Jennifer Russell, New Brunswick's chief medical officer of health, said her office started looking into operational and food licence requirements that could support the project. But it will need more time.
"We will be conducting a cross-jurisdictional scan to see if other provinces have food safety programs in place for similar initiatives and if there are ways to implement control measures to help reduce risks and allow this kind of donation," Russell said in an emailed statement to CBC News.
Instead of the 40 pounds of deer meat per family, they're being offered hot dogs and hamburger meat through the local food bank.
"They have a food insecurity issue and specifically protein," Linton said. "They were just hoping they could secure some food to get them through the winter."

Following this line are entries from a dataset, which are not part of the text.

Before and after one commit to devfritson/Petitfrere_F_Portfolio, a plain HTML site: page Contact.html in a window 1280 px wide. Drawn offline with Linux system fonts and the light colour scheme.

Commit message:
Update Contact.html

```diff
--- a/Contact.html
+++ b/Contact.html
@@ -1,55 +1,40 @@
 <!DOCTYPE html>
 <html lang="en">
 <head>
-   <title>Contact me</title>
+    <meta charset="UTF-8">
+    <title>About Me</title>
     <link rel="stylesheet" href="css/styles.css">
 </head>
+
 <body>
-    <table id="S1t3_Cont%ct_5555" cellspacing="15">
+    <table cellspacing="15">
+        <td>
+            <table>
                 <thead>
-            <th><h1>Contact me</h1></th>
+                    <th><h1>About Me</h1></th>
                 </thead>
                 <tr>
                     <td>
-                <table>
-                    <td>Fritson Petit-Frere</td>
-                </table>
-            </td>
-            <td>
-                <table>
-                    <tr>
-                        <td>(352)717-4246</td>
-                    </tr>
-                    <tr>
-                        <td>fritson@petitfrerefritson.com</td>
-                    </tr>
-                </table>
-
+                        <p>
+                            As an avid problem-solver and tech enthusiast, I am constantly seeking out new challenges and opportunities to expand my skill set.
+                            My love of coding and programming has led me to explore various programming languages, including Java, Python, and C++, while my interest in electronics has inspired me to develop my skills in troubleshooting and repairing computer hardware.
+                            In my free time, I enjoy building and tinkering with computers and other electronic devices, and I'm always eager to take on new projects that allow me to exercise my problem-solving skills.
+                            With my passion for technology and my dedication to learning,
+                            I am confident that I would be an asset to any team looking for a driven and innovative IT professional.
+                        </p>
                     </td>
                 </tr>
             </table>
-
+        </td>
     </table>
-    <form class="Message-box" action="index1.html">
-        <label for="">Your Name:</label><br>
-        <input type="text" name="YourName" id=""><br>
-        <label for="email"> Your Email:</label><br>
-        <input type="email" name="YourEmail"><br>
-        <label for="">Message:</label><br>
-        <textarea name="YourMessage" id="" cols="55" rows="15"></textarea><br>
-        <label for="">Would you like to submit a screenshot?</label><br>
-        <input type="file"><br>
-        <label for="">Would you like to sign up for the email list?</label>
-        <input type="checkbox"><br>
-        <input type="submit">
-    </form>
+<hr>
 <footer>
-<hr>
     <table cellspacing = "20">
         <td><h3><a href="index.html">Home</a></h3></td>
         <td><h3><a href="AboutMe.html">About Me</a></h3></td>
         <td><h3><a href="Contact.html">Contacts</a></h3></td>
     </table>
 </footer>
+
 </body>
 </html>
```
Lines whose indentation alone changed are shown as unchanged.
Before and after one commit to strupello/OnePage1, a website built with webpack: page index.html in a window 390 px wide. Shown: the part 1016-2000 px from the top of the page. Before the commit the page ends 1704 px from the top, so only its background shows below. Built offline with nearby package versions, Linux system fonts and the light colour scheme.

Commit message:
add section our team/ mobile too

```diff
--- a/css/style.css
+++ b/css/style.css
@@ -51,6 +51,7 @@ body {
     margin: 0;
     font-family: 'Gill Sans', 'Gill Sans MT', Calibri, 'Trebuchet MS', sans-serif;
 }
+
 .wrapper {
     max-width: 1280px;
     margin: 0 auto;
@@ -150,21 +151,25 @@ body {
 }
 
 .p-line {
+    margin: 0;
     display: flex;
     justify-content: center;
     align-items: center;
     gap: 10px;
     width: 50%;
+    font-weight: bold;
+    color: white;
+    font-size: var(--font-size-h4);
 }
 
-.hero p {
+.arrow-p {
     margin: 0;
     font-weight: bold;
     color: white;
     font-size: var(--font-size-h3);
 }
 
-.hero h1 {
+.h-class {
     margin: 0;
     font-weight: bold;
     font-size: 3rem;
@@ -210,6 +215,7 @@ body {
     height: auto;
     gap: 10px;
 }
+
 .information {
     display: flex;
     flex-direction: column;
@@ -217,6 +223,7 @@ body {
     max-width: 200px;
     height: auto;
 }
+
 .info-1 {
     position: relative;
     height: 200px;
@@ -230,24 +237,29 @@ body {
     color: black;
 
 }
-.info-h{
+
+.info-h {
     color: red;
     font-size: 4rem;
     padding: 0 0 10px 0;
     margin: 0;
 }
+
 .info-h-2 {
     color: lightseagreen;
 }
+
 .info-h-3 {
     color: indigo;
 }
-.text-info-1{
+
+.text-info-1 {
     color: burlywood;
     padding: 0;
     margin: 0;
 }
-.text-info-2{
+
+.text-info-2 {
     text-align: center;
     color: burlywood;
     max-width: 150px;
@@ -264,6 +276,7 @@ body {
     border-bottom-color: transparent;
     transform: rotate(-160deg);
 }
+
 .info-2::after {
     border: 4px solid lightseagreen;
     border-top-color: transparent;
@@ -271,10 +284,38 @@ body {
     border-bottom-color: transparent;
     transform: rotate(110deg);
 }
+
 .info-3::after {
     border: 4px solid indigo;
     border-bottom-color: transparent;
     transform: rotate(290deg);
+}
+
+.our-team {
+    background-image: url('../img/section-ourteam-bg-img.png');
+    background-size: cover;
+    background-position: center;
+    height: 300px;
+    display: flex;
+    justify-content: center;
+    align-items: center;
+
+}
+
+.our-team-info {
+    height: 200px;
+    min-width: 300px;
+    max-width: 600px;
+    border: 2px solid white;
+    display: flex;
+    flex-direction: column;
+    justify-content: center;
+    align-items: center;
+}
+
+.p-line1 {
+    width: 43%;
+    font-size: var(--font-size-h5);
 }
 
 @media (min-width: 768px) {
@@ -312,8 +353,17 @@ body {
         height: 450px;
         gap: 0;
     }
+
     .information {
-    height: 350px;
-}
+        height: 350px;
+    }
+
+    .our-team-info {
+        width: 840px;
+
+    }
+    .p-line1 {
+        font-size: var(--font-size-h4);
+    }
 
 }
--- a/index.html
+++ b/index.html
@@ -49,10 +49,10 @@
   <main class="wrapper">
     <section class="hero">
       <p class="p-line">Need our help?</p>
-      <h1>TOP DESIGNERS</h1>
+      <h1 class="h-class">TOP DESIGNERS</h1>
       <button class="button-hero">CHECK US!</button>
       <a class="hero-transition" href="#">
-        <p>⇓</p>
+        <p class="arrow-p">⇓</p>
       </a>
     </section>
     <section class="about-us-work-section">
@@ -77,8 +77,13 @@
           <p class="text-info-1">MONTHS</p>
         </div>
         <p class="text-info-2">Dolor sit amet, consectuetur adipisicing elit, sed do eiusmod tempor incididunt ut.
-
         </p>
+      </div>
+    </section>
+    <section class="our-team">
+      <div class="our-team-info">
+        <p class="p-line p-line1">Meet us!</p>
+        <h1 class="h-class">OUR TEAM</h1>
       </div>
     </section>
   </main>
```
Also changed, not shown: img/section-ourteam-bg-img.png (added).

While most of the families told Linton they had never hunted, they do have experience with deer meat.
"All of the families have had experience cooking it and were aware of the different seasoning flavours that you can do," she said.
"It's just kind of sad."
The poverty line in that area of Charlotte County is about $24,000 a year, but many people try to get by on half that amount.
Many families who would've benefited from the pilot project either lost a job or are living on disability.
"When there's grandchildren living in the home, often they're living on the grandparents' pension."
But Linton is hopeful the project will be able to go ahead next year.
"We're not letting it go."
Deer population a big problem
Brad Henderson, deputy mayor of Saint Andrews, said the project would also decrease the town's deer population.
In August, residents of the town took out a full-page newspaper ad calling on the province and the town to do something.
Henderson said he was told by Natural Resources and Energy Development Minister Mike Holland that the project would go ahead sometime this year.
"One challenge could be another challenge's solution," he said.